I have never been a big proponent of wine and chocolate pairing, but this really takes the, uh, cake. Over the last few weeks we have had a handful of customers come in asking if we carry chocolate wine. My initial reaction was confusion followed by dismay. And then I received an e-mail from Taylor who was in Florida and was similarly dumbfounded by the image above; ChocoVine, really?! I can’t explain it any better than them: ChocoVine is "the great taste of Dutch Chocolate and fine Cabernet wine."
Maybe this sounds appealing to some but it seems utterly disgusting to me. I don't care how many years of research and what Dutch chocolate and which French wine, this is not my idea of bliss. No offense of course to those of you would like to have your (chocolate) cake and drink it too!
ChocoVine did get me thinking about the reality and the "rules" of pairing wine with chocolate. After all, Valentine's Day is right around the corner and wine and chocolate are what some would have you believe are the keys to a perfectly romantic evening.
For starters, wine and chocolate pairing is not a simple equation. There are almost as many varieties of chocolate as there are wines, so a simple “pair chocolate with Merlot” isn’t really enough to go on. Cacao (the seeds/beans from which chocolate is made) is perhaps the most important factor in successful pairing because the higher the percentage of Cacao the more intense, even bitter, the chocolate flavor.
Three overall guidelines that should help you on your way to wine and chocolate bliss are:
(1) The wine you choose should be at least as sweet as the chocolate.
If your chocolate is sweeter than your wine (say a creamy 25% cacao milk chocolate and a tannic Cabernet Sauvignon) the pairing will result in a sharp or bitter flavor. Stick to sweet dessert wines such as Tawny Port with milk chocolate and pair Cabernets and other tannic reds with bittersweet chocolate with 70 to 100% cacao.
(2) A convention in food and wine pairing in general is to match the two components by their weight. It is no different with chocolate.
Light bodied wines pair best with more delicate chocolates and full-bodied wines with more intensely flavored chocolates. A sec or demi-sec Champagne or sparkling wine, or a delicately fizzy Moscato D'Asti, will complement a sweet, buttery white chocolate (0% cacao). A spicy, fruity Zinfandel from California will complement a bolder, semi-sweet chocolate (50-70% cacao).
(3) Another food and wine pairing principle is to pair like flavors, which also works with chocolate.
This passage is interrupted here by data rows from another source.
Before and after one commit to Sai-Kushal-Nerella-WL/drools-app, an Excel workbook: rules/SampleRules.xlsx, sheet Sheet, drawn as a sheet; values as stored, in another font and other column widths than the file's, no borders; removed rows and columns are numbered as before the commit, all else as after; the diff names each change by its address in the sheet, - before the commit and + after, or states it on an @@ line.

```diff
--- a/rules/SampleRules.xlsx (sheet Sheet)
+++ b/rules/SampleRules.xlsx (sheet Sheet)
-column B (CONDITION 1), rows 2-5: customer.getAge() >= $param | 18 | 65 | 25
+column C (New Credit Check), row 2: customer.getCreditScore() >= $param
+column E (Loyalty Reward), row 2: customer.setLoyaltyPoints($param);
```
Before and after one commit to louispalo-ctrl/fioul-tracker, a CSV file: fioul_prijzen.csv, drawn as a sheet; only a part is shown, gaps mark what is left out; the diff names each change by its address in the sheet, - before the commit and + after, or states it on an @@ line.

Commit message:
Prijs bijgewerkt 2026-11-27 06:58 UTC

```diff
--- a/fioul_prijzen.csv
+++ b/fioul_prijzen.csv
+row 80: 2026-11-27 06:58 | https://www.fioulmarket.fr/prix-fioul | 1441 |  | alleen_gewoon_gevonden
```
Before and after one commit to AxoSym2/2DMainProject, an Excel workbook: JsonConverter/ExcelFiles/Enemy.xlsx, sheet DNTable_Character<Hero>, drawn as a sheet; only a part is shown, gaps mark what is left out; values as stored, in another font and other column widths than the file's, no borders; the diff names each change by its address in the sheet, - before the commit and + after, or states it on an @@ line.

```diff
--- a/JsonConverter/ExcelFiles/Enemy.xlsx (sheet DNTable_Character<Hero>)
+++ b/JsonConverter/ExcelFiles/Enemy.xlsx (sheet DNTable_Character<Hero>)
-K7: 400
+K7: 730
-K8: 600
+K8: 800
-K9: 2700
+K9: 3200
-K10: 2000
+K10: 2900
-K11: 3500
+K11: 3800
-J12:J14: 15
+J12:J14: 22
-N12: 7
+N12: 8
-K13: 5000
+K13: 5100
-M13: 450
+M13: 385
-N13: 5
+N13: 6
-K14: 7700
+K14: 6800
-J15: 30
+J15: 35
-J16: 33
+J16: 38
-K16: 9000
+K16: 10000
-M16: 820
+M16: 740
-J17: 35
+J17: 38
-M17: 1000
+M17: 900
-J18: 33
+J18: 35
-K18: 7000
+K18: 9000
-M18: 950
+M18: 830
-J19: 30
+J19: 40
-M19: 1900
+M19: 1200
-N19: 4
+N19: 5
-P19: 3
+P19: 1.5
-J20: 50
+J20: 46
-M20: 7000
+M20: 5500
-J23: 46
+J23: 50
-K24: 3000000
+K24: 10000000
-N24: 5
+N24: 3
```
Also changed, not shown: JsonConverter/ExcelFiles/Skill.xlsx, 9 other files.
A dark, toasty Malbec or Bordeaux will pair nicely with dark chocolate with nuts such as hazelnuts or almonds; a dry, nutty Oloroso Sherry will also do the trick. Merlot and Shiraz often pair well with chocolates with mint because those wines often present minty notes on the palate. Hungarian Tokaji, with its rich apricot and caramel notes, will deliciously complement a chocolate that includes toffee or caramel.
The best way to see which pairings appeal to your palate is to give them a try. Even trying pairings that are not recommended will educate your palate. While you do that, I will be ordering up some wine and cheese as dessert! ;) Cheers!